- [TASK OBJECTIVE]:
Lines in the entries below where the word "Fibi" shows up should each be copied.

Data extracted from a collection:
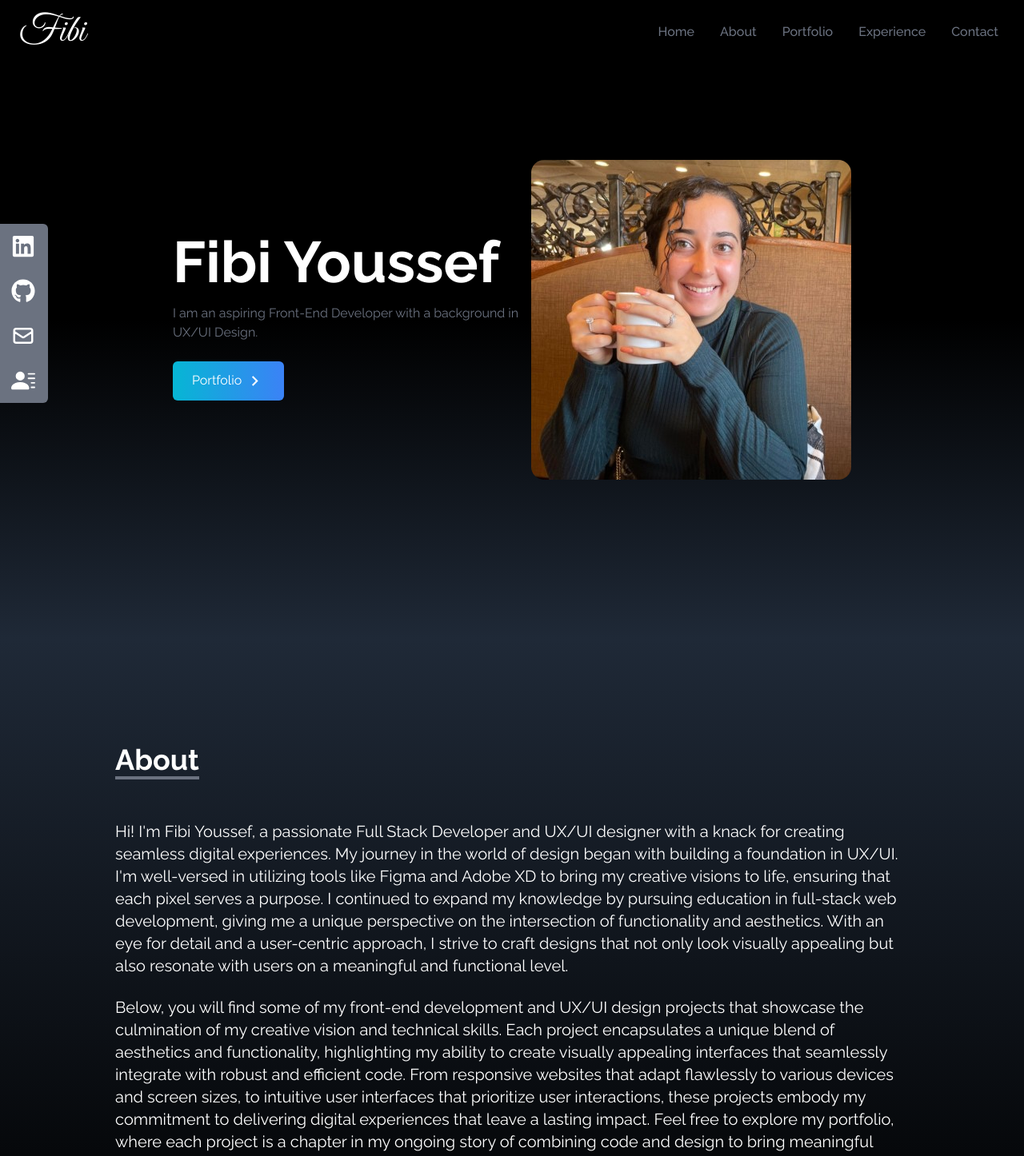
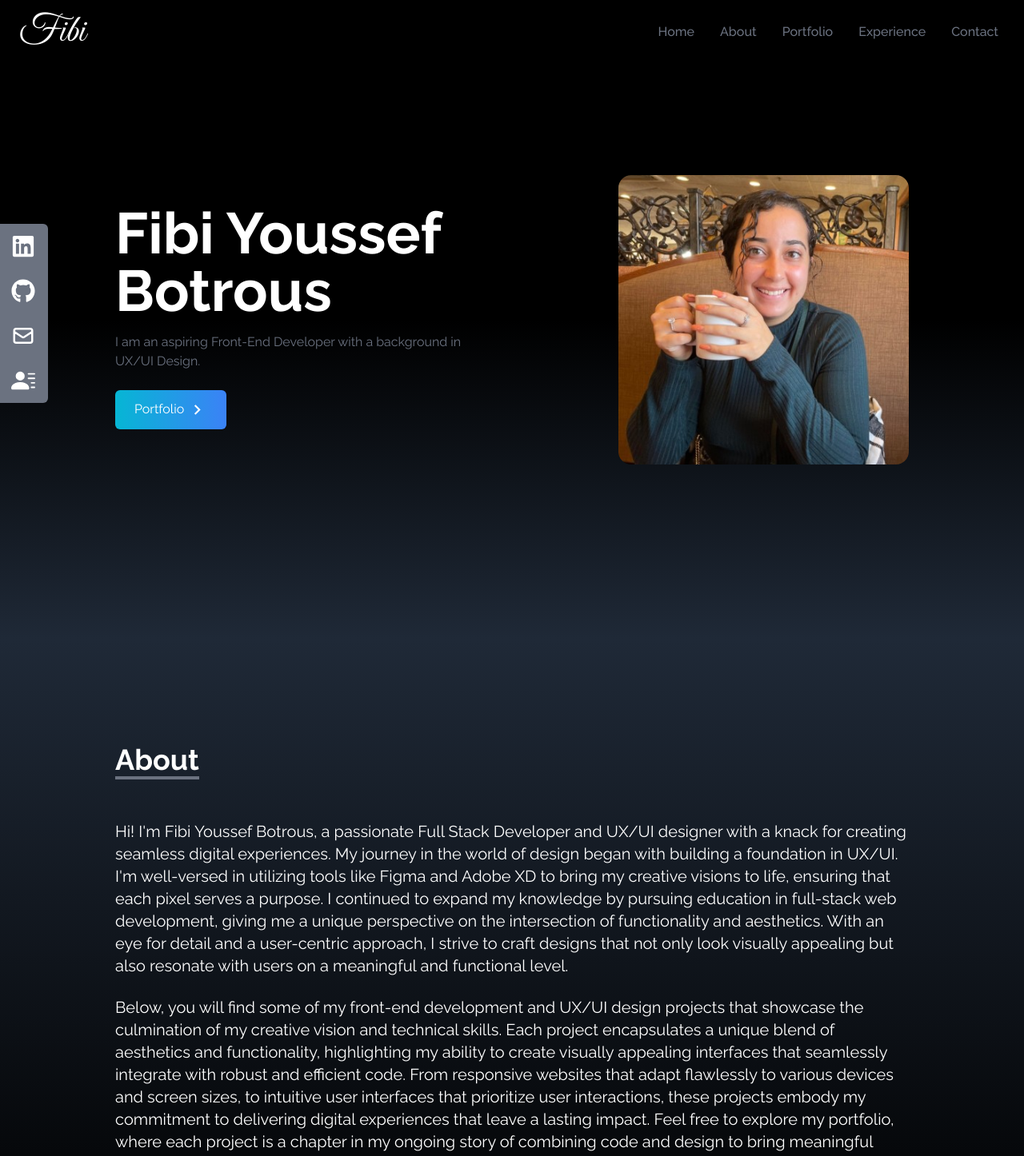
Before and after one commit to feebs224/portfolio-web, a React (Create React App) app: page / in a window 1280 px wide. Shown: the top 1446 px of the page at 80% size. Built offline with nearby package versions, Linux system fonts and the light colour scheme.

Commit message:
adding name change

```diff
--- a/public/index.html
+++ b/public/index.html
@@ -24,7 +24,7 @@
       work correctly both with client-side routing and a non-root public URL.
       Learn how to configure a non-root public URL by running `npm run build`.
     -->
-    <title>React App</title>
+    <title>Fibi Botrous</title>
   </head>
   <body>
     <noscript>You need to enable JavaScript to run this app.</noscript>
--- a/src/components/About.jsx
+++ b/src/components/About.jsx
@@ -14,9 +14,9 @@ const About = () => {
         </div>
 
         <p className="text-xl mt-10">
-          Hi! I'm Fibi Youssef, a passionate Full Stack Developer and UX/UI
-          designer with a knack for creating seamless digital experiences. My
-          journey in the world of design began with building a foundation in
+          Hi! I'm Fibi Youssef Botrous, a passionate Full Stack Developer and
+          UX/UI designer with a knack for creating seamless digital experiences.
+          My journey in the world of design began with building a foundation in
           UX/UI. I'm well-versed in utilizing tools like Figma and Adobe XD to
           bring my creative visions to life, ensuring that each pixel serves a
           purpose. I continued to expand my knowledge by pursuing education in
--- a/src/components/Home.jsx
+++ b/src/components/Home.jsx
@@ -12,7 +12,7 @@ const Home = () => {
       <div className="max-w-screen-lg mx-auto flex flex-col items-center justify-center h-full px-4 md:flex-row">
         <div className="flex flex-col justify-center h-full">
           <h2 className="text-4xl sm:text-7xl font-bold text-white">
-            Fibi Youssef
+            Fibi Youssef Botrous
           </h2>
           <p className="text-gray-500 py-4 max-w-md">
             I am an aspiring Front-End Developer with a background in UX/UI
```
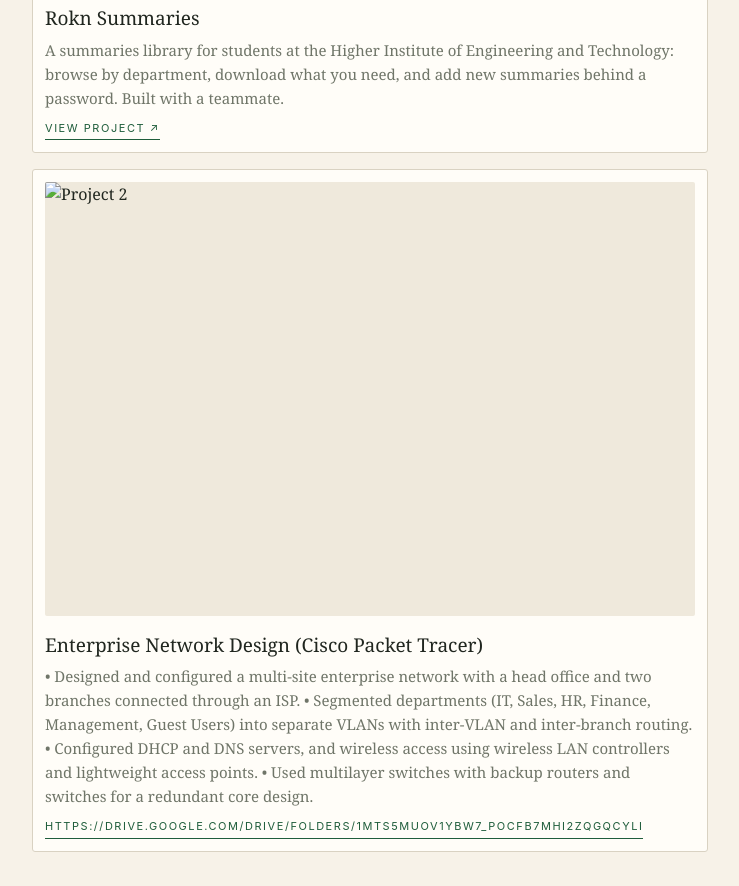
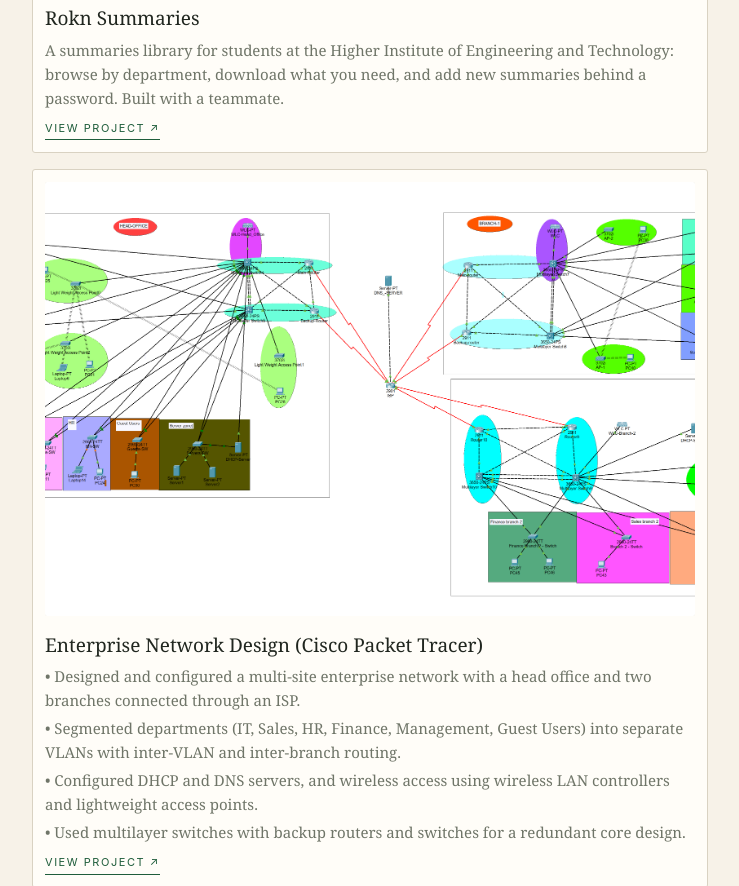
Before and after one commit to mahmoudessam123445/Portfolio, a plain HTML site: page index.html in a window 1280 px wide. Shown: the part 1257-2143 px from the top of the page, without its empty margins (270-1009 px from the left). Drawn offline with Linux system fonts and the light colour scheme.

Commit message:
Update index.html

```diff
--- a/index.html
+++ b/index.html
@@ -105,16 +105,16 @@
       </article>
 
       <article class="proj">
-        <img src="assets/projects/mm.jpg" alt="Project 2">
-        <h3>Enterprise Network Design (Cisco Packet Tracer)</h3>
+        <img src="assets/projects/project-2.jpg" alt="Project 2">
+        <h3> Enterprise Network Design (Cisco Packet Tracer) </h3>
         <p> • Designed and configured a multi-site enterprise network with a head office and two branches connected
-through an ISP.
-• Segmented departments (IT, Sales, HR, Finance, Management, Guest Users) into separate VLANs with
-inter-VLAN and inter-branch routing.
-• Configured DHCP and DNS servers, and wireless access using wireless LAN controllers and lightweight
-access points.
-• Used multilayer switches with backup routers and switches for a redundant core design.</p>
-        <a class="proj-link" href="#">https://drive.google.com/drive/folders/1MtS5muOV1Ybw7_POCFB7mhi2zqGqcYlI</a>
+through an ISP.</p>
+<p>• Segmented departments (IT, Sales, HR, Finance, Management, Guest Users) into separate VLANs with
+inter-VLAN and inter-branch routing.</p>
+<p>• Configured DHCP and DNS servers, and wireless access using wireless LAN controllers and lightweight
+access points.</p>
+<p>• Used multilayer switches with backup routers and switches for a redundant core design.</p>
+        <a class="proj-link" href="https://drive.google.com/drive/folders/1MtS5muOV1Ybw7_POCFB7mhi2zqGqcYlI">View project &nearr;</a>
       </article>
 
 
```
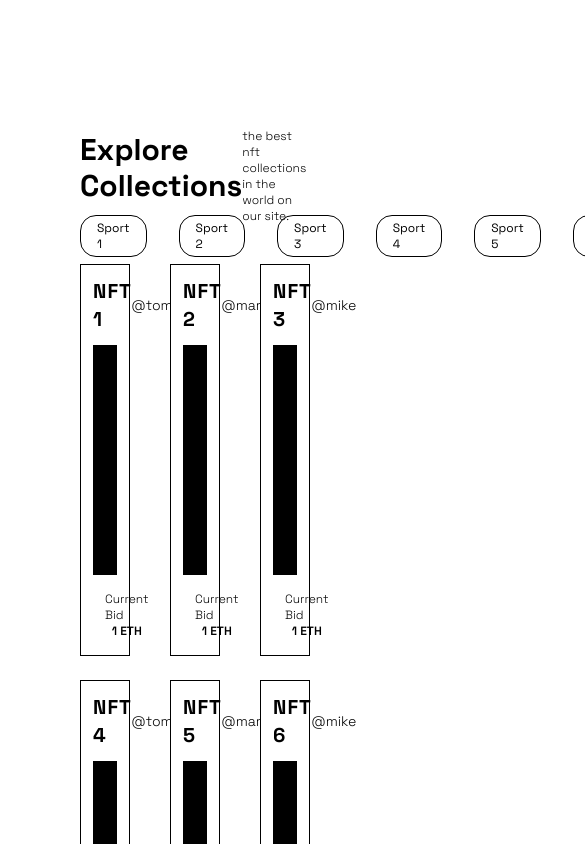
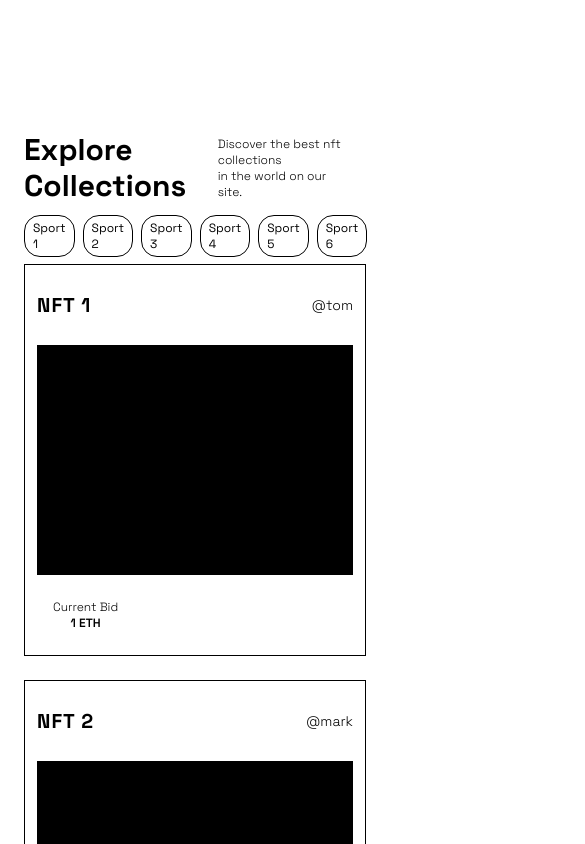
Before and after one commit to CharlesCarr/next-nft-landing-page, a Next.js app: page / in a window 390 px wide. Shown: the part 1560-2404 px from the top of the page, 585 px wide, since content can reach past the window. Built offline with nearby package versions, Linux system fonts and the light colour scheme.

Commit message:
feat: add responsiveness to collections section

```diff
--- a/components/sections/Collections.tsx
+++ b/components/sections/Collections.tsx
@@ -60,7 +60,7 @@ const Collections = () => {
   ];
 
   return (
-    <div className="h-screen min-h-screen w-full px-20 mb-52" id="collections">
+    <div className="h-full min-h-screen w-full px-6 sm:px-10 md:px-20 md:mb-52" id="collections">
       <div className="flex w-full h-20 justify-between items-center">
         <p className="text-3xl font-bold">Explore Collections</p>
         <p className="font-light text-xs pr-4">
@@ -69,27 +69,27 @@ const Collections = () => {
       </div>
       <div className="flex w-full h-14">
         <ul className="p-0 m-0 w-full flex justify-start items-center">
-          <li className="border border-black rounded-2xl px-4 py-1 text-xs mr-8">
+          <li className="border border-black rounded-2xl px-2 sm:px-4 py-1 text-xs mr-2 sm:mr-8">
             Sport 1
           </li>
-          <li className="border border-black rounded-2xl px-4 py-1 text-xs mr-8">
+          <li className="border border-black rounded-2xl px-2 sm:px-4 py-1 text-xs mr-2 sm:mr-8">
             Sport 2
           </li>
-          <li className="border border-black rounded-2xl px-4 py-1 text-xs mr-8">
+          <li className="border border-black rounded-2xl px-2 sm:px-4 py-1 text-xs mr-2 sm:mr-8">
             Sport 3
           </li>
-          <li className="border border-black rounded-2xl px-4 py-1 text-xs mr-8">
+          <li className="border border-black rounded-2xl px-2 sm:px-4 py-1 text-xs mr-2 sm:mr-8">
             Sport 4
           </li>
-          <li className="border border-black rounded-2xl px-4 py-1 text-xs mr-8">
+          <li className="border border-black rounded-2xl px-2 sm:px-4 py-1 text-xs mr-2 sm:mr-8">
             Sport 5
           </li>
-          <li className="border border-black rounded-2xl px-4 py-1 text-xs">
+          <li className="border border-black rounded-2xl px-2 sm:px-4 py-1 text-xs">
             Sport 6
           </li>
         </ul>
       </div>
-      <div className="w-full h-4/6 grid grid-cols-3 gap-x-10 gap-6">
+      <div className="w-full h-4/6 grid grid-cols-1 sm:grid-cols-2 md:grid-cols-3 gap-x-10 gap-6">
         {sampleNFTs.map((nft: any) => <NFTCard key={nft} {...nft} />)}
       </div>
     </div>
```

- [SOLVED EXERCISE]:
+    <title>Fibi Botrous</title>
-          Hi! I'm Fibi Youssef, a passionate Full Stack Developer and UX/UI
+          Hi! I'm Fibi Youssef Botrous, a passionate Full Stack Developer and
-            Fibi Youssef
+            Fibi Youssef Botrous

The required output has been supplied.